▸ PROBLEM TO SOLVE
The string "vspace" appears in some lines of the data. Report how many, with no other words.
INPUT FOR THIS TASK section start
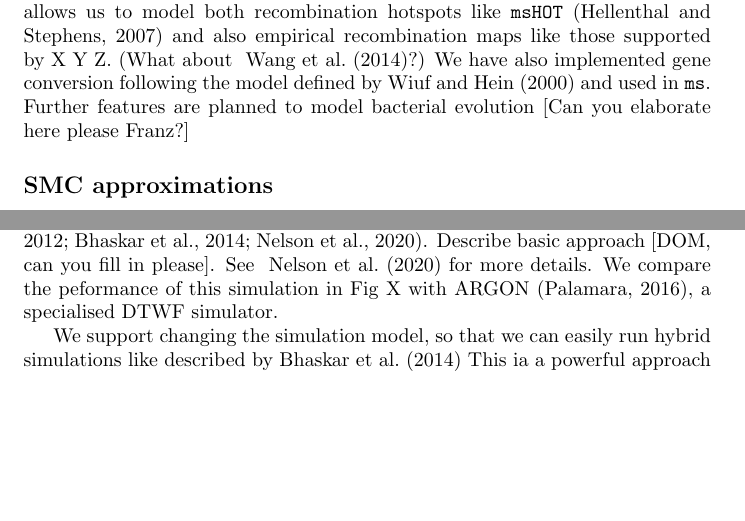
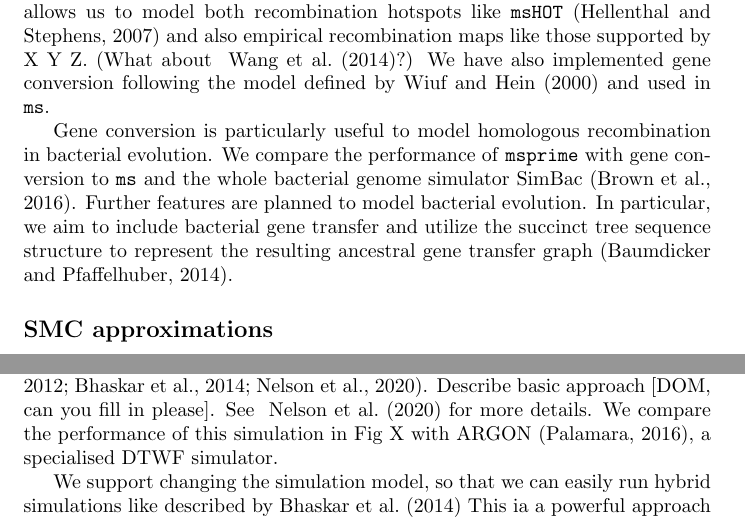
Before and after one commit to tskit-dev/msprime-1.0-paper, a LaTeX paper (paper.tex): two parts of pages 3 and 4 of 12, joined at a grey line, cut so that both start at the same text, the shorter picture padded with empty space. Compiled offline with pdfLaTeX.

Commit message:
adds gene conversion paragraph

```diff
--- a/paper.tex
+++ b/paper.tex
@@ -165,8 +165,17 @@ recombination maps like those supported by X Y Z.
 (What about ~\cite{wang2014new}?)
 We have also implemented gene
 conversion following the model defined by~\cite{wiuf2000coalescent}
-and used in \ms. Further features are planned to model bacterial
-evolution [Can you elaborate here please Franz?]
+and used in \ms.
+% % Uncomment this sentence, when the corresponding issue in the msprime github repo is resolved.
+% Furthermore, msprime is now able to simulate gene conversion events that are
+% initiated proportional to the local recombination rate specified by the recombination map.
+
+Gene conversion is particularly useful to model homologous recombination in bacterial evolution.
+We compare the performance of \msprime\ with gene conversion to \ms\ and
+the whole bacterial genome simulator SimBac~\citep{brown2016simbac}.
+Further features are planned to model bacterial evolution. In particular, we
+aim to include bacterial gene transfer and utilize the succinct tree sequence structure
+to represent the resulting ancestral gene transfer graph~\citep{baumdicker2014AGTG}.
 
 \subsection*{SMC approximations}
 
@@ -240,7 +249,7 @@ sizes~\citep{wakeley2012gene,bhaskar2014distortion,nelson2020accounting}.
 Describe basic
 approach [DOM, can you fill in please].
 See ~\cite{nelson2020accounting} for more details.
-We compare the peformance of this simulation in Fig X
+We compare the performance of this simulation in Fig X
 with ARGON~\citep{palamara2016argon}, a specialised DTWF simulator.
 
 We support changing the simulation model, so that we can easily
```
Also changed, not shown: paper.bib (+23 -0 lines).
INPUT FOR THIS TASK section end
INPUT FOR THIS TASK section start
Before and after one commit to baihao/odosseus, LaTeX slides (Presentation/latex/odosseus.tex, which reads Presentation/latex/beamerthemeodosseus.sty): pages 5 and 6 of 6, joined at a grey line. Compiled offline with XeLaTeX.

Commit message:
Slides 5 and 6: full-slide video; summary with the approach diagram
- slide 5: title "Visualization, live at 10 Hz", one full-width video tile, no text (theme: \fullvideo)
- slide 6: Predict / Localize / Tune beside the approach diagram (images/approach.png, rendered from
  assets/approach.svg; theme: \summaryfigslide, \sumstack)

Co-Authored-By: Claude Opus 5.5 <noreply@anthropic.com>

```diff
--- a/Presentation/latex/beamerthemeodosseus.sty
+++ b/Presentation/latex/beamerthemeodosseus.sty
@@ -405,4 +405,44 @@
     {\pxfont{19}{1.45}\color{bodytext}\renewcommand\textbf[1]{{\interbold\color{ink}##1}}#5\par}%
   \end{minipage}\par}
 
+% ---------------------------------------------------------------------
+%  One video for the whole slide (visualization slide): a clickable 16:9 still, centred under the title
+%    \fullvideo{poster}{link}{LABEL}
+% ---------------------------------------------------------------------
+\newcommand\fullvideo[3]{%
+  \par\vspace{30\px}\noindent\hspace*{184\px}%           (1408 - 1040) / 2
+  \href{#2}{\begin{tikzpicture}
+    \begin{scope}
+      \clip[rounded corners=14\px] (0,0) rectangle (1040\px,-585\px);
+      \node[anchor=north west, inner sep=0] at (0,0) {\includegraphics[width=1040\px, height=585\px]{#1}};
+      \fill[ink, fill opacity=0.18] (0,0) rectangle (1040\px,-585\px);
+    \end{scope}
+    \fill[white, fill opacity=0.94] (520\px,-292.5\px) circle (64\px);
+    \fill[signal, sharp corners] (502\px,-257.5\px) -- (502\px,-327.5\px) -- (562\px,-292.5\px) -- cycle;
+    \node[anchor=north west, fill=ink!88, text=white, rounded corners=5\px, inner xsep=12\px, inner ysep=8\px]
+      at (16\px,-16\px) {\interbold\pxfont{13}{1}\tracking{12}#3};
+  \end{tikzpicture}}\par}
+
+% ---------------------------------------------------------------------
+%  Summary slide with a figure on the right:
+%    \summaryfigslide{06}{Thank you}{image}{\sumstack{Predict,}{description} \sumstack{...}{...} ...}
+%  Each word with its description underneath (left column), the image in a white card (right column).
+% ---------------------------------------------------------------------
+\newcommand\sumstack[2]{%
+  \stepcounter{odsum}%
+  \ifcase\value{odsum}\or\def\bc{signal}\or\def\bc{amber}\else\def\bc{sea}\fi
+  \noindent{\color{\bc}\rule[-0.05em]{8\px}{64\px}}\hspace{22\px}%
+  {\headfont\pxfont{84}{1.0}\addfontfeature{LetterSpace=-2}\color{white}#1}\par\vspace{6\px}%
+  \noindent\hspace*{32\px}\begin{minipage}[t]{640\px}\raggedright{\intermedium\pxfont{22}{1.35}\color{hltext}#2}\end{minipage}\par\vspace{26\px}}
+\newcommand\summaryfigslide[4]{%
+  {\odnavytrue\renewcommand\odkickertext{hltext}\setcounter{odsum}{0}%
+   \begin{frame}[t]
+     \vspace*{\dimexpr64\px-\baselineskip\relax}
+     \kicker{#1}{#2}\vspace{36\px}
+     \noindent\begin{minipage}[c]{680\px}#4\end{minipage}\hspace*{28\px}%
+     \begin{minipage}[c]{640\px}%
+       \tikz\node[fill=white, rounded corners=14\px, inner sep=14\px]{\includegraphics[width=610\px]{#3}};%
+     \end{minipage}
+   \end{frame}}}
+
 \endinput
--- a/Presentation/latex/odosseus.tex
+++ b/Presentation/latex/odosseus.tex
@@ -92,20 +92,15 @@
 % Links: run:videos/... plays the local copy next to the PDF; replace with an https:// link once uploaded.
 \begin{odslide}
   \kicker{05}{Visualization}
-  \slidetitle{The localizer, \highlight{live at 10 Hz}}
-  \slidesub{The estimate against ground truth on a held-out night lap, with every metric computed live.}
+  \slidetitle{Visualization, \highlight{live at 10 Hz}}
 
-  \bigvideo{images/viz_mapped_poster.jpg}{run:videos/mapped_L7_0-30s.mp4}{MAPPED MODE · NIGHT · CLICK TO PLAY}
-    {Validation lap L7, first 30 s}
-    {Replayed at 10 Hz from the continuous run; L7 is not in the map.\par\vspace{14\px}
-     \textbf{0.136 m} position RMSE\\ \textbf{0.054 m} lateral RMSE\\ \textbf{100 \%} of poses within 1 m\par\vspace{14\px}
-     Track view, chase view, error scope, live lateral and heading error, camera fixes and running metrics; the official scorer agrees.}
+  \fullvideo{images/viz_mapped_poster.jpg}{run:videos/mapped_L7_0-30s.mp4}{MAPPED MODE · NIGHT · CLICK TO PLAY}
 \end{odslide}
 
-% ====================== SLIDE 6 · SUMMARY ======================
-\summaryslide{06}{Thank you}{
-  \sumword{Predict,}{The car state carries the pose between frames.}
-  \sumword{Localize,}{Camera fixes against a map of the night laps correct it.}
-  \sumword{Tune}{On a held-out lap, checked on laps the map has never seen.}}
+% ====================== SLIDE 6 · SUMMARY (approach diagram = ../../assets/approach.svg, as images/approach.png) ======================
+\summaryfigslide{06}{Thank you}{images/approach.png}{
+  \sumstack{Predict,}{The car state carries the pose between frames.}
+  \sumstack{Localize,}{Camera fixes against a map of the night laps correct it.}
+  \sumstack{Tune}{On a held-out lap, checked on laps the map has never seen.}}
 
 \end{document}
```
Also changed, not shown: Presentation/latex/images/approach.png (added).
INPUT FOR THIS TASK section end
▸ REPLY TO THE EXERCISE
7